WHAT YOU WILL DO: For this exercise, retype all the data exactly and exclude every image.

RECORDS SUPPLIED:
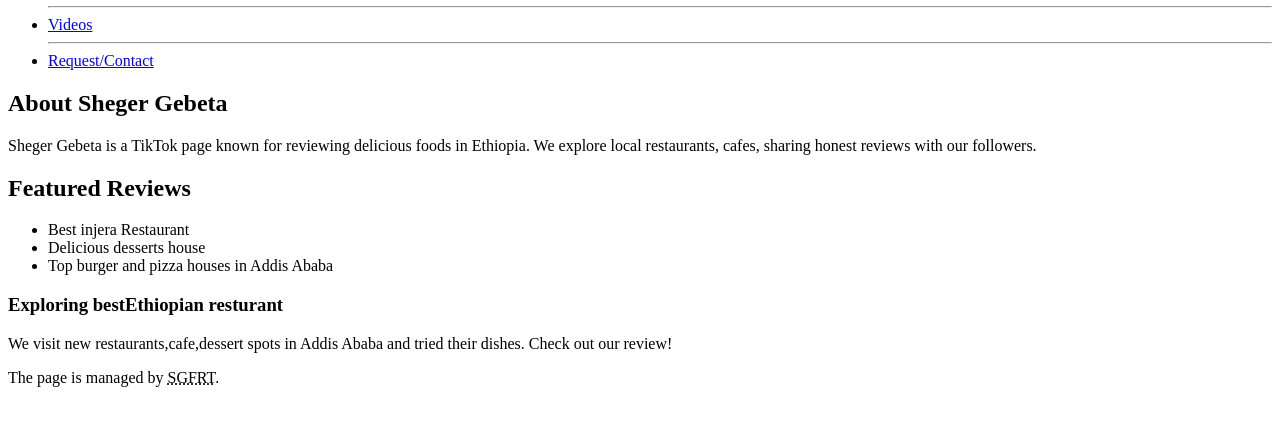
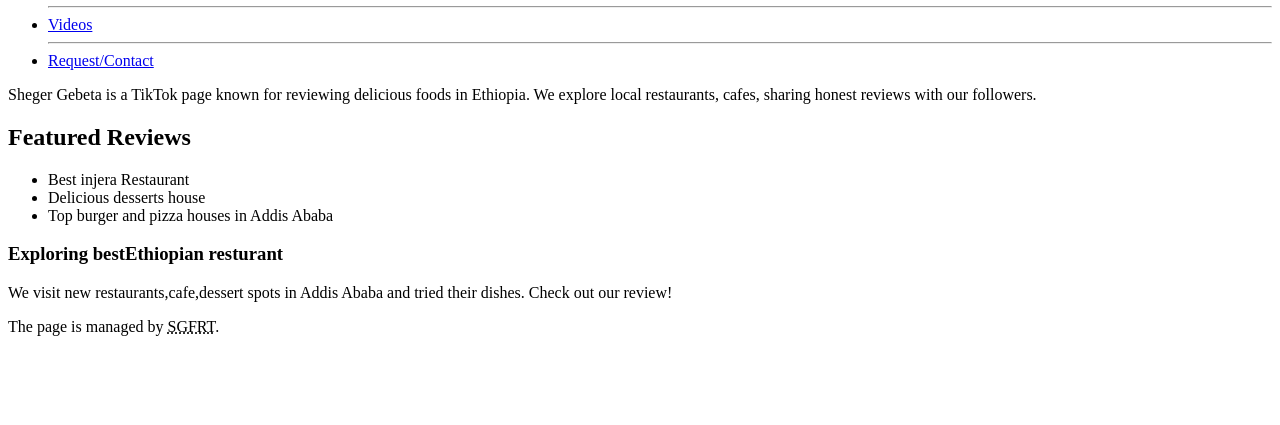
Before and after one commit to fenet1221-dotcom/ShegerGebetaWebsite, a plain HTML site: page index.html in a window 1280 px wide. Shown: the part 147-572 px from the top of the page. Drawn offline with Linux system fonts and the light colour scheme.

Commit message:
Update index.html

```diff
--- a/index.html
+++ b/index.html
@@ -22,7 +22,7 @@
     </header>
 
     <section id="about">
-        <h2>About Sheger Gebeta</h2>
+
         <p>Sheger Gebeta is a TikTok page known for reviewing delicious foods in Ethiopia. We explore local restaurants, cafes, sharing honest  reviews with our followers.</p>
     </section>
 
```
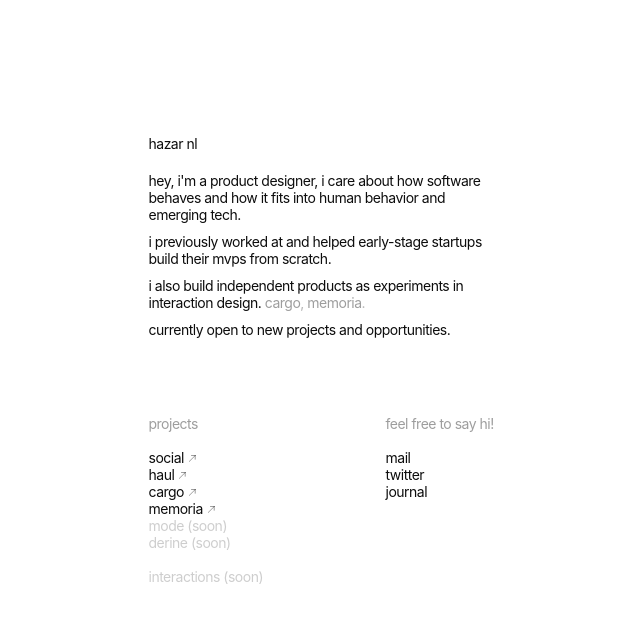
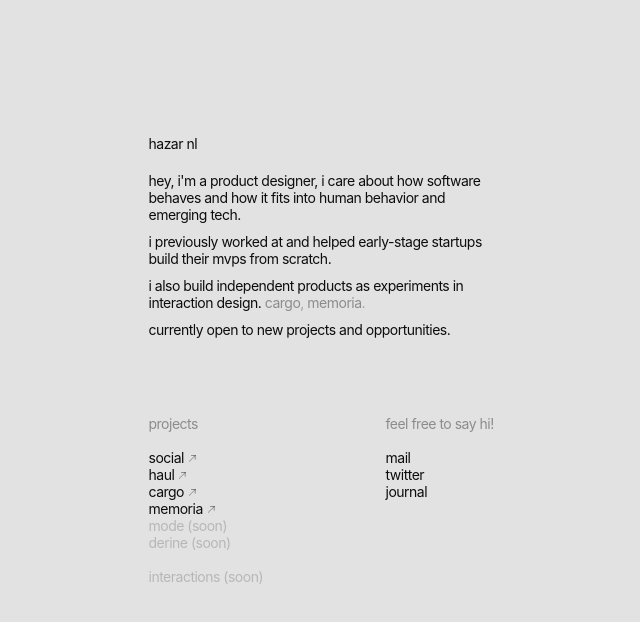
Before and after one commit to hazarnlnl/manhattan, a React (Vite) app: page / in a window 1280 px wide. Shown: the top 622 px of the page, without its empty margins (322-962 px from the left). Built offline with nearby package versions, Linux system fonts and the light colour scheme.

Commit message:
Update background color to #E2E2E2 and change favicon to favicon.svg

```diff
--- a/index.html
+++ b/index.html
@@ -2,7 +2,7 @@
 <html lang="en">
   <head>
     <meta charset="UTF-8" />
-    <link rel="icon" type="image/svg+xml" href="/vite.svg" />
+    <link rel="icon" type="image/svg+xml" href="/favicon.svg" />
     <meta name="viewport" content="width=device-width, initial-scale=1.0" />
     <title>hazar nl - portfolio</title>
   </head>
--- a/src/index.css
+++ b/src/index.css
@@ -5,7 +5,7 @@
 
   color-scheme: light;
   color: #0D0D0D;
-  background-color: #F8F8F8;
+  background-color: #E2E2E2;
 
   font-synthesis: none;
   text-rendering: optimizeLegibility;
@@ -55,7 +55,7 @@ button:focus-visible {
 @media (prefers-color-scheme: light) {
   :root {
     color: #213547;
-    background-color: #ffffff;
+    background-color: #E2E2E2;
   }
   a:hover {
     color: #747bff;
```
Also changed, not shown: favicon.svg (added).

REPLY TO THE EXERCISE:
Before and after one commit to fenet1221-dotcom/ShegerGebetaWebsite, a plain HTML site: page index.html in a window 1280 px wide. Shown: the part 147-572 px from the top of the page. Drawn offline with Linux system fonts and the light colour scheme.

Commit message:
Update index.html

```diff
--- a/index.html
+++ b/index.html
@@ -22,7 +22,7 @@
     </header>
 
     <section id="about">
-        <h2>About Sheger Gebeta</h2>
+
         <p>Sheger Gebeta is a TikTok page known for reviewing delicious foods in Ethiopia. We explore local restaurants, cafes, sharing honest  reviews with our followers.</p>
     </section>
 
```
Before and after one commit to hazarnlnl/manhattan, a React (Vite) app: page / in a window 1280 px wide. Shown: the top 622 px of the page, without its empty margins (322-962 px from the left). Built offline with nearby package versions, Linux system fonts and the light colour scheme.

Commit message:
Update background color to #E2E2E2 and change favicon to favicon.svg

```diff
--- a/index.html
+++ b/index.html
@@ -2,7 +2,7 @@
 <html lang="en">
   <head>
     <meta charset="UTF-8" />
-    <link rel="icon" type="image/svg+xml" href="/vite.svg" />
+    <link rel="icon" type="image/svg+xml" href="/favicon.svg" />
     <meta name="viewport" content="width=device-width, initial-scale=1.0" />
     <title>hazar nl - portfolio</title>
   </head>
--- a/src/index.css
+++ b/src/index.css
@@ -5,7 +5,7 @@
 
   color-scheme: light;
   color: #0D0D0D;
-  background-color: #F8F8F8;
+  background-color: #E2E2E2;
 
   font-synthesis: none;
   text-rendering: optimizeLegibility;
@@ -55,7 +55,7 @@ button:focus-visible {
 @media (prefers-color-scheme: light) {
   :root {
     color: #213547;
-    background-color: #ffffff;
+    background-color: #E2E2E2;
   }
   a:hover {
     color: #747bff;
```
Also changed, not shown: favicon.svg (added).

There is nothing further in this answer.